### Input for this task

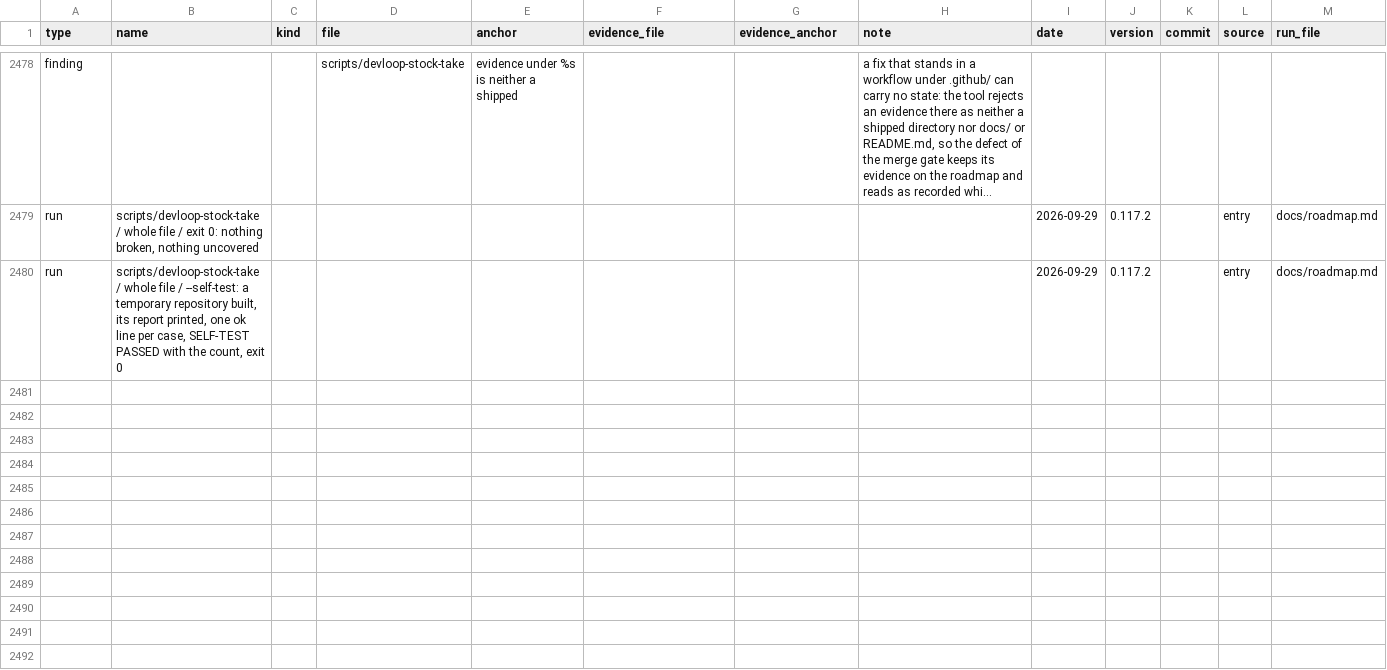
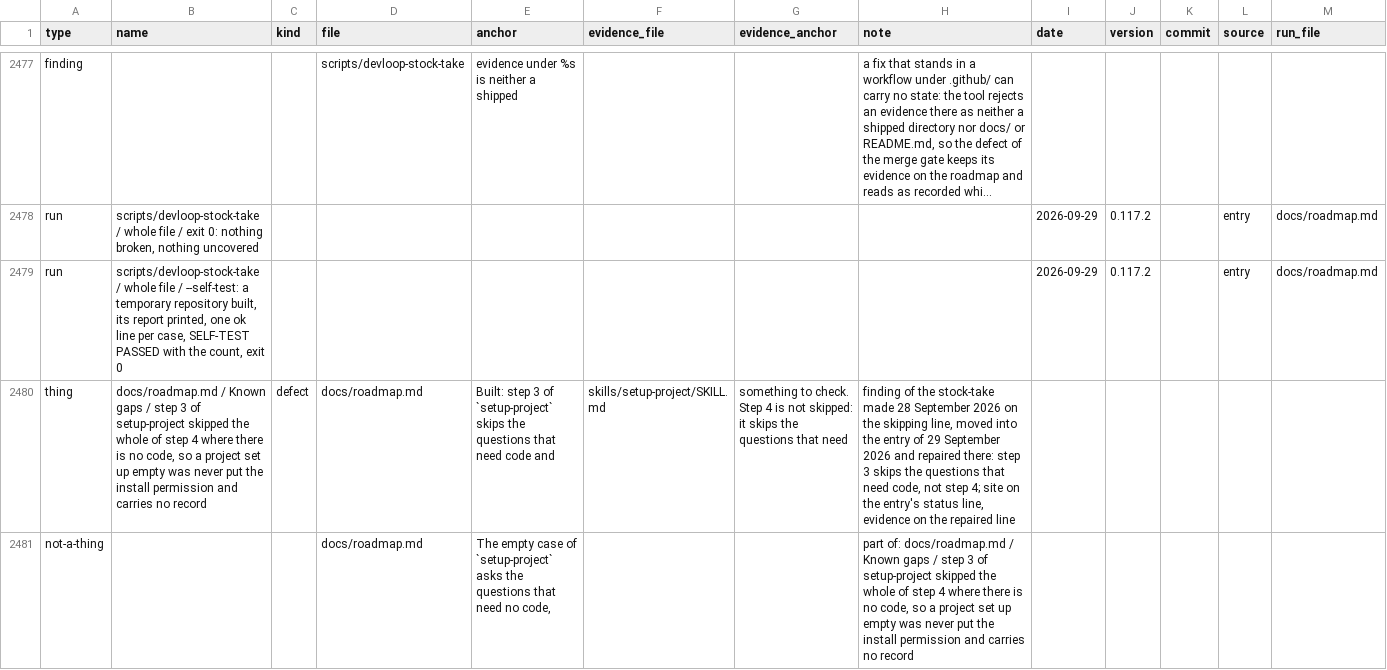
Before and after one commit to jayjay-create/claude-devloop, a TSV file: docs/stock-take.tsv, drawn as a sheet; only a part is shown, gaps mark what is left out; long unchanged cells end in …; rows hold the shown columns only; the diff covers the shown part only; the diff names each change by its address in the sheet, - before the commit and + after, or states it on an @@ line.

```diff
--- a/docs/stock-take.tsv
+++ b/docs/stock-take.tsv
+row 2480: thing | docs/roadmap.md / Known gaps / step 3 of setup-project skipped the whole of step 4 where there is no code, so a project set up empty was never put the install permission and carries no record | defect | docs/roadmap.md | Built: step 3 of `setup-project` skips the questions that need code and | skills/setup-project/SKILL.md | something to check. Step 4 is not skipped: it skips the questions that need | finding of the stock-take made 28 September 2026 on the skipping line, moved into the entry of 29 September 2026 and repaired there: step 3 skips the questions that need code, not step 4; site on the entry's status line, evidence on the repaired line
+row 2481: not-a-thing |  |  | docs/roadmap.md | The empty case of `setup-project` asks the questions that need no code, |  |  | part of: docs/roadmap.md / Known gaps / step 3 of setup-project skipped the whole of step 4 where there is no code, so a project set up empty was never put the install permission and carries no record
```
Also changed, not shown: 6 added rows, 2 removed rows and 9 edited cells elsewhere in this file, 6 other files.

### Description of the task
Go through the listing above and quote it exactly, apart from its images.

### Output of the task
Before and after one commit to jayjay-create/claude-devloop, a TSV file: docs/stock-take.tsv, drawn as a sheet; only a part is shown, gaps mark what is left out; long unchanged cells end in …; rows hold the shown columns only; the diff covers the shown part only; the diff names each change by its address in the sheet, - before the commit and + after, or states it on an @@ line.

```diff
--- a/docs/stock-take.tsv
+++ b/docs/stock-take.tsv
+row 2480: thing | docs/roadmap.md / Known gaps / step 3 of setup-project skipped the whole of step 4 where there is no code, so a project set up empty was never put the install permission and carries no record | defect | docs/roadmap.md | Built: step 3 of `setup-project` skips the questions that need code and | skills/setup-project/SKILL.md | something to check. Step 4 is not skipped: it skips the questions that need | finding of the stock-take made 28 September 2026 on the skipping line, moved into the entry of 29 September 2026 and repaired there: step 3 skips the questions that need code, not step 4; site on the entry's status line, evidence on the repaired line
+row 2481: not-a-thing |  |  | docs/roadmap.md | The empty case of `setup-project` asks the questions that need no code, |  |  | part of: docs/roadmap.md / Known gaps / step 3 of setup-project skipped the whole of step 4 where there is no code, so a project set up empty was never put the install permission and carries no record
```
Also changed, not shown: 6 added rows, 2 removed rows and 9 edited cells elsewhere in this file, 6 other files.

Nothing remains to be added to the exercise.